ASCII Files as I/O

-Many programs IRW use files for I/O - much faster and fewer mistakes than human I/O

-Also useful for testing/validation - can quickly alter data file to test different functionality

-We will use files of ASCII characters, often called text files, in this section (There are other files of non-text data, computer-readable only, but we'll learn them next quarter.)

-Recall that for interactive I/O, we #included <iostream.h> so we could use the objects cin and cout

-cin is an object of the istream class (found in iostream.h library)

-cout is an object of the ostream class (found in iostream.h library)

-To use text files, must #include the <fstream.h> library, to use objects of the fstream class for our I/O operations

-Then, we must declare data objects, which are character string constants, to contain the actual filenames of the files the program will use (the names the files have on the disk)

-We must also open each file before using, and close each file when we are done.

EXAMPLE (recall from while loop section):

//read in (FROM A FILE) and (PRINT TO FILE) the average of a series of temperatures:

#include <iostream.h>		//contains ios and cerr definitions
#include <fstream.h>		//contains fstream definition
#include <stdlib.h>		//contains exit() definition (for errors)

int main(void) { const char InFileName[] = "temps.dat"; //hold name of input file OutFileName[] = "temps.out"; //hold name of output file ErrMsg[] = "\n*** main: unable to open file: "; fstream InStream, OutStream; //I/O streams for files int sum = count = 0; double temp; //open input file for reading:, ios::in);
//check to make sure file opened: if ( { cerr << ErrMsg << InFileName << endl << endl; exit(-1); //stops program here! }
//if file OK, then proceed: InStream >> temp; // prime read 1st temp
//process file until end: while (!InStream.eof()) { sum += temp; count++; InStream >> temp; } //close input file: InStream.close();
//open output file:, ios::out); //print to output file: if (count) OutStream << sum/count << endl; else OutStream << "No temperatures entered. Average not computed.\n";
//close output file: OutStream.close(); return 0; }//end of program

In the above example, we #include 2 new libraries: fstream.h, stdlib.h, to be able to use objects defined within their classes

Specifically, fstream.h allows us to declare two data objects of the fstream class: InStream & Outstream

InStream connects program input to the designated input file, instead of the keyboard - note that all operations on the input file (opening, checking success of open, reading from and closing) use this variable (note especially: that reading from the file uses the >> operator, just like cin)

OutStream connects program output to the designated output file, instead of the monitor - note that all operations on the output file (opening, checking success of open, writing to and closing) use this variable (note especially: that reading from the file uses the << operator, just like cout)

We also declare 3 character string constant objects: InFileName[ ], OutFileName[ ] & ErrMsg[ ]

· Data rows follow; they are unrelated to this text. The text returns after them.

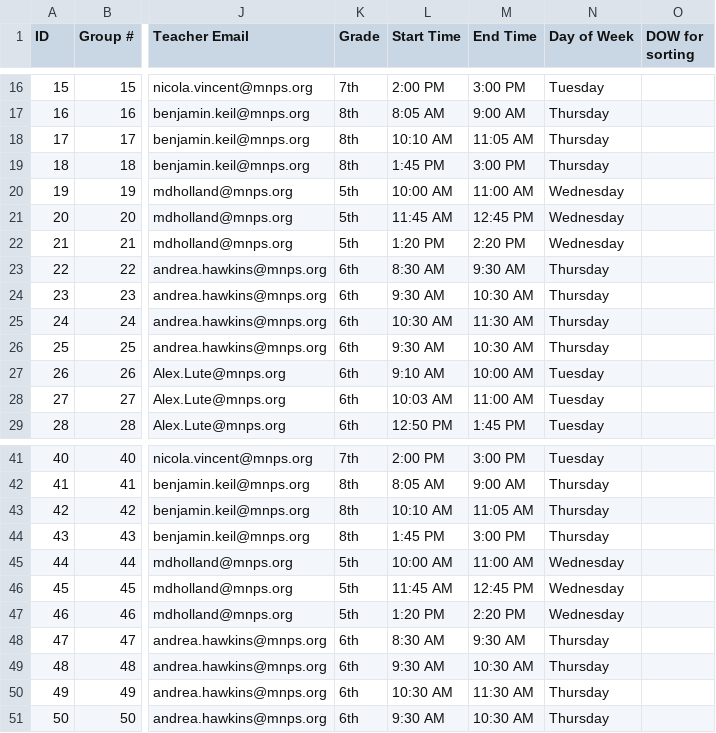
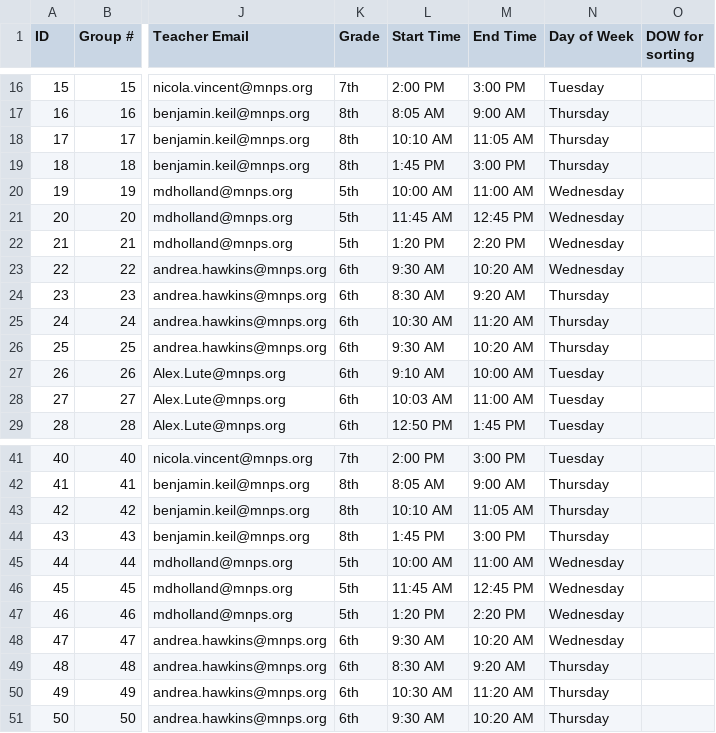
Before and after one commit to Vanderbilt-Student-Volunteers-Science/New_VSVS_Scheduler, a CSV file: data/classrooms.csv, drawn as a sheet; only a part is shown, gaps mark what is left out; the diff names each change by its address in the sheet, - before the commit and + after, or states it on an @@ line.

Commit message:
re-ran sorting program because Andrea Hawkins' class times changed

```diff
--- a/data/classrooms.csv
+++ b/data/classrooms.csv
-L23 (Start Time): 8:30 AM
+L23 (Start Time): 9:30 AM
-M23 (End Time): 9:30 AM
+M23 (End Time): 10:20 AM
-N23 (Day of Week): Thursday
+N23 (Day of Week): Wednesday
-L24 (Start Time): 9:30 AM
+L24 (Start Time): 8:30 AM
-M24 (End Time): 10:30 AM
+M24 (End Time): 9:20 AM
-M25 (End Time): 11:30 AM
+M25 (End Time): 11:20 AM
-M26 (End Time): 10:30 AM
+M26 (End Time): 10:20 AM
-L48 (Start Time): 8:30 AM
+L48 (Start Time): 9:30 AM
-M48 (End Time): 9:30 AM
+M48 (End Time): 10:20 AM
-N48 (Day of Week): Thursday
+N48 (Day of Week): Wednesday
-L49 (Start Time): 9:30 AM
+L49 (Start Time): 8:30 AM
-M49 (End Time): 10:30 AM
+M49 (End Time): 9:20 AM
-M50 (End Time): 11:30 AM
+M50 (End Time): 11:20 AM
-M51 (End Time): 10:30 AM
+M51 (End Time): 10:20 AM
```
Also changed, not shown: results/raw_assignments.csv.
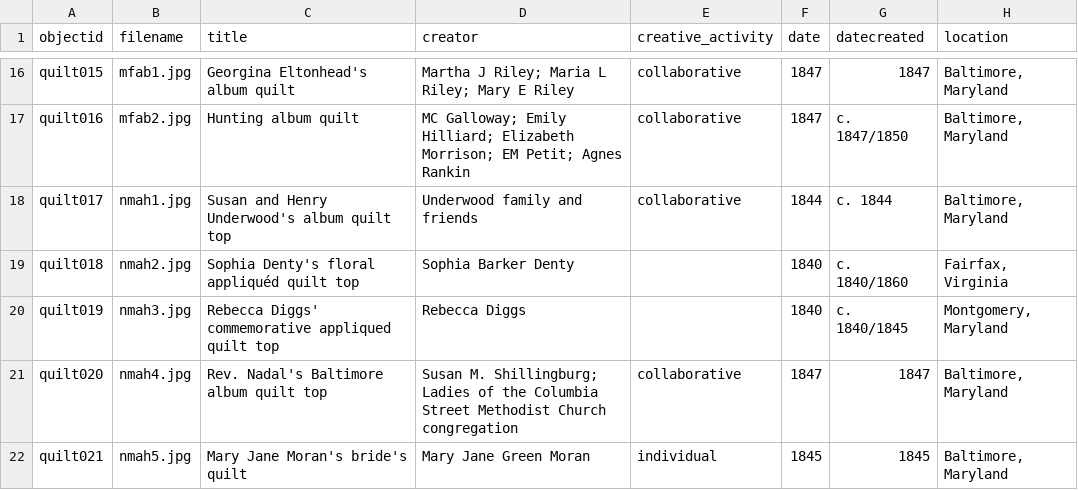
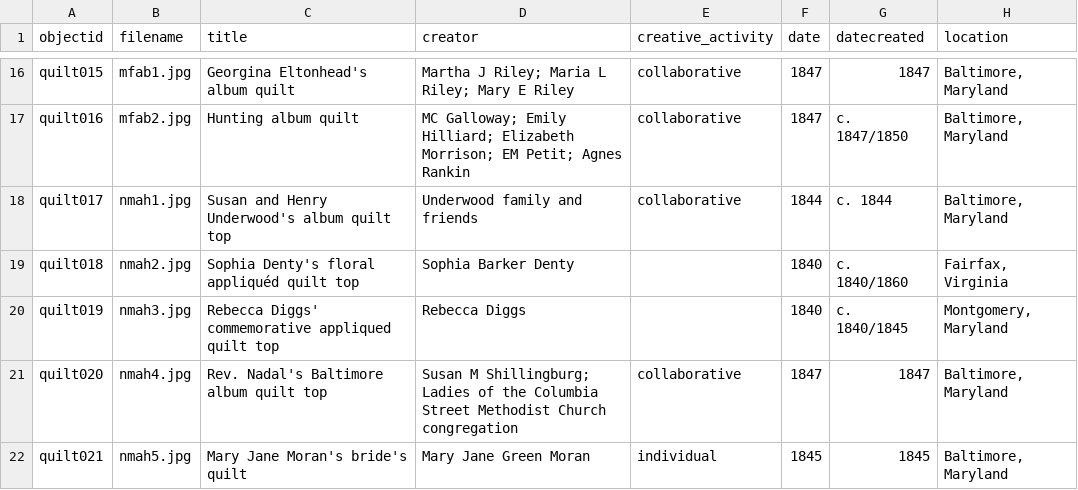
Before and after one commit to iblooston/Baltimore-Album-Quilts, a CSV file: _data/baltimorealbumquilt.csv, drawn as a sheet; only a part is shown, gaps mark what is left out; the diff covers the shown part only; the diff names each change by its address in the sheet, - before the commit and + after, or states it on an @@ line.

Commit message:
Update baltimorealbumquilt.csv

```diff
--- a/_data/baltimorealbumquilt.csv
+++ b/_data/baltimorealbumquilt.csv
-D21 (creator): Susan M. Shillingburg; Ladies…
+D21 (creator): Susan M Shillingburg; Ladies…
```
Also changed, not shown: 2 edited cells elsewhere in this file.
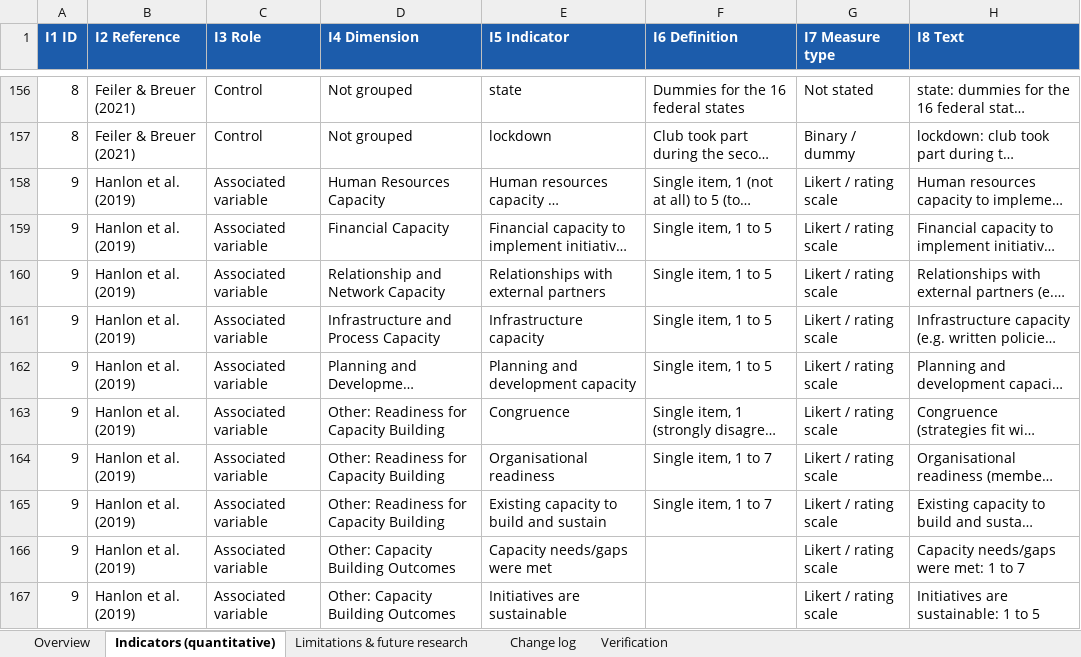
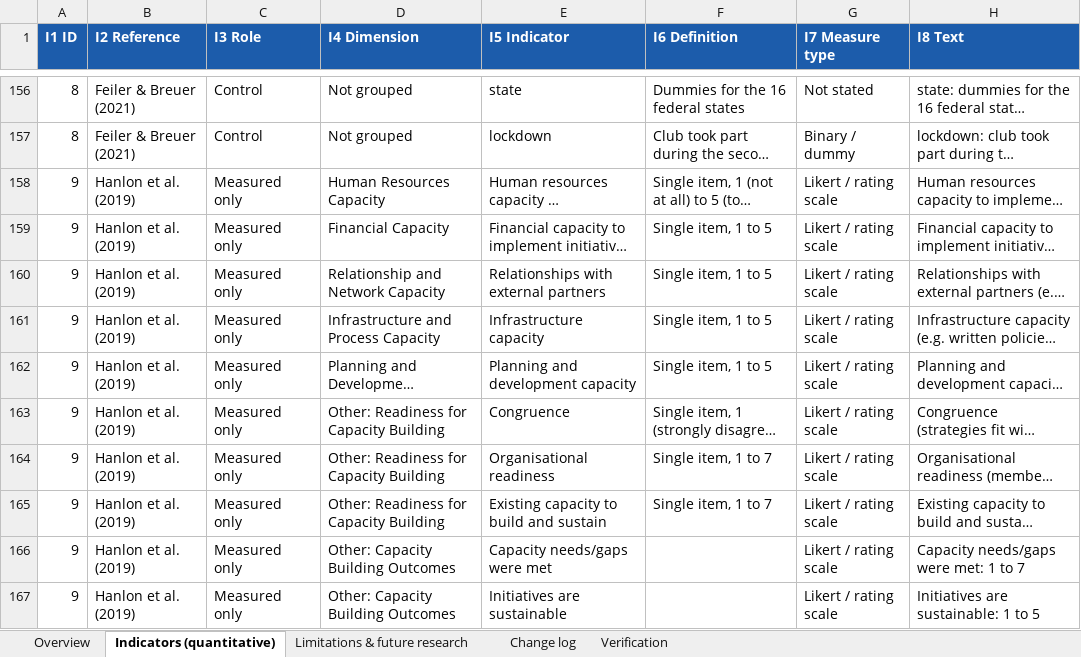
Before and after one commit to sinankprn/sys, an Excel workbook: organised_extraction.xlsx, sheet Indicators (quantitative), drawn as a sheet; only a part is shown, gaps mark what is left out; long unchanged cells end in …; values as stored, in another font and other column widths than the file's, no borders; the diff covers the shown part only; the diff names each change by its address in the sheet, - before the commit and + after, or states it on an @@ line.

```diff
--- a/organised_extraction.xlsx (sheet Indicators (quantitative))
+++ b/organised_extraction.xlsx (sheet Indicators (quantitative))
-C158:C167 (I3 Role): Associated variable
+C158:C167 (I3 Role): Measured only
```
Also changed, not shown: 17 edited cells elsewhere in this sheet, sheet Change log, checklists/paper_02_checklist.xlsx, 5 other files.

(don't worry about what the [ ]'s are for -- next quarter!)

These hold the strings specifying the 2 file names and an error message - they are constants, since they will not change thru the life of the program. If the names of either file changes, you can change the declaration at the top

Note that these string constants are only used in the file open statement, when attaching the particular stream to the actual file. All other references to the file use the variable data objects of the fstream class (in this case, InStream & OutStream)

Lastly, note that there is no significance to the identifers InStream, OutStream, InFileName[ ], OutFileName[ ], and ErrMsg[ ] - we declared them, so we can name them anything we want! (Just use meaningful names)

Let's look closer at the file handling in the example:

fstream objects: generally, declare an fstream object for each file the program will use, eg, InStream for input file stream and OutStream for output file stream

operations on fstream objects: all objects in C++ can have operations defined for use on them - fstream objects have many operations defined in the libraries, but we'll only look at 6:

Note, that to apply these member functions to the particular object, use the dot notation (a period) to connect the member function to the class object: ObjectName.MemberFunction( ) (you don't need to know exactly what's going on at this point! Just know how to use the functions described above, and that they are called member functions, and they're pre-defined for us. In later quarters, you'll define your own classes, objects and member functions!)

Note that we used these operators before, in a different way, with cin/cout, but now we're using the same operators on different operands. This is an example of what C++ calls operator overload. You'll see more of this in subsequent quarters.